--- START ---
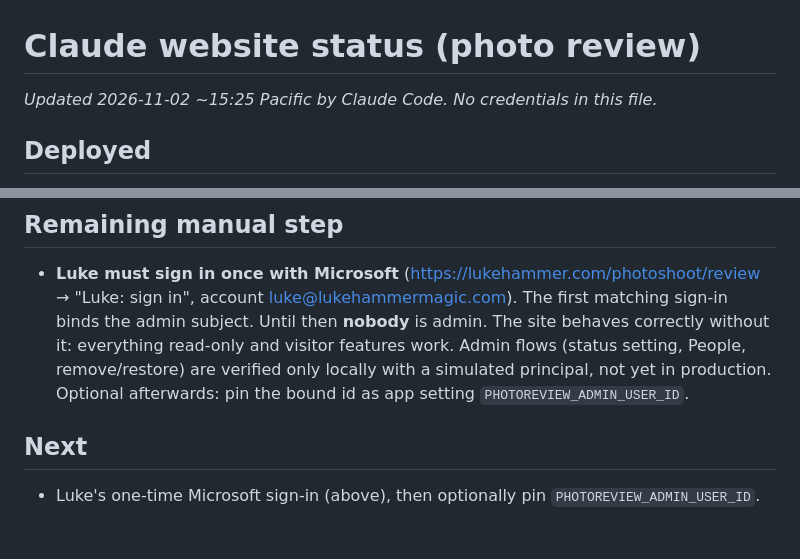
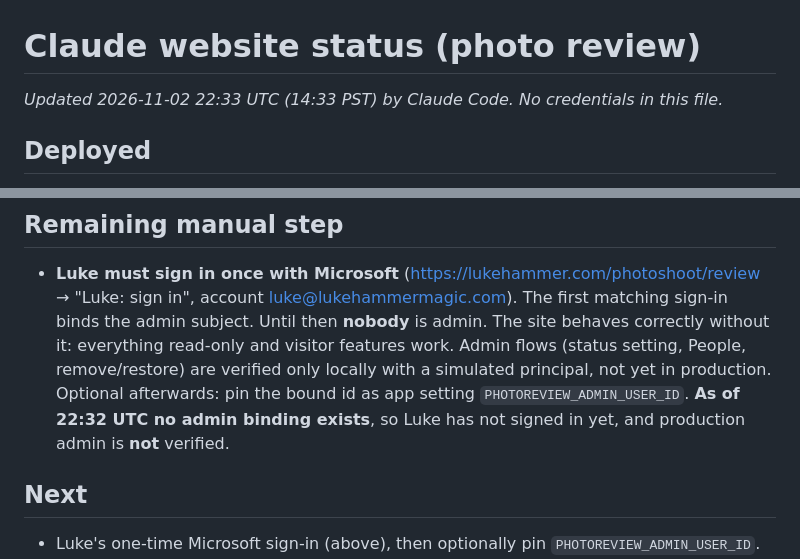
Before and after one commit to lukehammer/LukeHammerWebsite, a Markdown page: docs/photoshoot/claude-website-status.md, 2 parts joined by grey strips. Drawn GitHub-style; blank space fills up the shorter version.

```diff
--- a/docs/photoshoot/claude-website-status.md
+++ b/docs/photoshoot/claude-website-status.md
@@ -1,6 +1,6 @@
 # Claude website status (photo review)
 
-_Updated 2026-11-02 ~15:25 Pacific by Claude Code. No credentials in this file._
+_Updated 2026-11-02 22:33 UTC (14:33 PST) by Claude Code. No credentials in this file._
 
 ## Deployed
 
@@ -39,6 +50,7 @@ _Updated 2026-11-02 ~15:25 Pacific by Claude Code. No credentials in this file._
 ## Remaining manual step
 
 - **Luke must sign in once with Microsoft** (https://lukehammer.com/photoshoot/review → "Luke: sign in", account luke@lukehammermagic.com). The first matching sign-in binds the admin subject. Until then **nobody** is admin. The site behaves correctly without it: everything read-only and visitor features work. Admin flows (status setting, People, remove/restore) are verified only locally with a simulated principal, not yet in production. Optional afterwards: pin the bound id as app setting `PHOTOREVIEW_ADMIN_USER_ID`.
+ **As of 22:32 UTC no admin binding exists**, so Luke has not signed in yet, and production admin is **not** verified.
 
 ## Next
 
```
Also changed, not shown: other parts of docs/photoshoot/claude-website-status.md (+11 -0 lines).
--- END ---
Problem to solve
Although the records contain pictures, print only the rest, exactly as written.

Response to this exercise
Before and after one commit to lukehammer/LukeHammerWebsite, a Markdown page: docs/photoshoot/claude-website-status.md, 2 parts joined by grey strips. Drawn GitHub-style; blank space fills up the shorter version.

```diff
--- a/docs/photoshoot/claude-website-status.md
+++ b/docs/photoshoot/claude-website-status.md
@@ -1,6 +1,6 @@
 # Claude website status (photo review)
 
-_Updated 2026-11-02 ~15:25 Pacific by Claude Code. No credentials in this file._
+_Updated 2026-11-02 22:33 UTC (14:33 PST) by Claude Code. No credentials in this file._
 
 ## Deployed
 
@@ -39,6 +50,7 @@ _Updated 2026-11-02 ~15:25 Pacific by Claude Code. No credentials in this file._
 ## Remaining manual step
 
 - **Luke must sign in once with Microsoft** (https://lukehammer.com/photoshoot/review → "Luke: sign in", account luke@lukehammermagic.com). The first matching sign-in binds the admin subject. Until then **nobody** is admin. The site behaves correctly without it: everything read-only and visitor features work. Admin flows (status setting, People, remove/restore) are verified only locally with a simulated principal, not yet in production. Optional afterwards: pin the bound id as app setting `PHOTOREVIEW_ADMIN_USER_ID`.
+ **As of 22:32 UTC no admin binding exists**, so Luke has not signed in yet, and production admin is **not** verified.
 
 ## Next
 
```
Also changed, not shown: other parts of docs/photoshoot/claude-website-status.md (+11 -0 lines).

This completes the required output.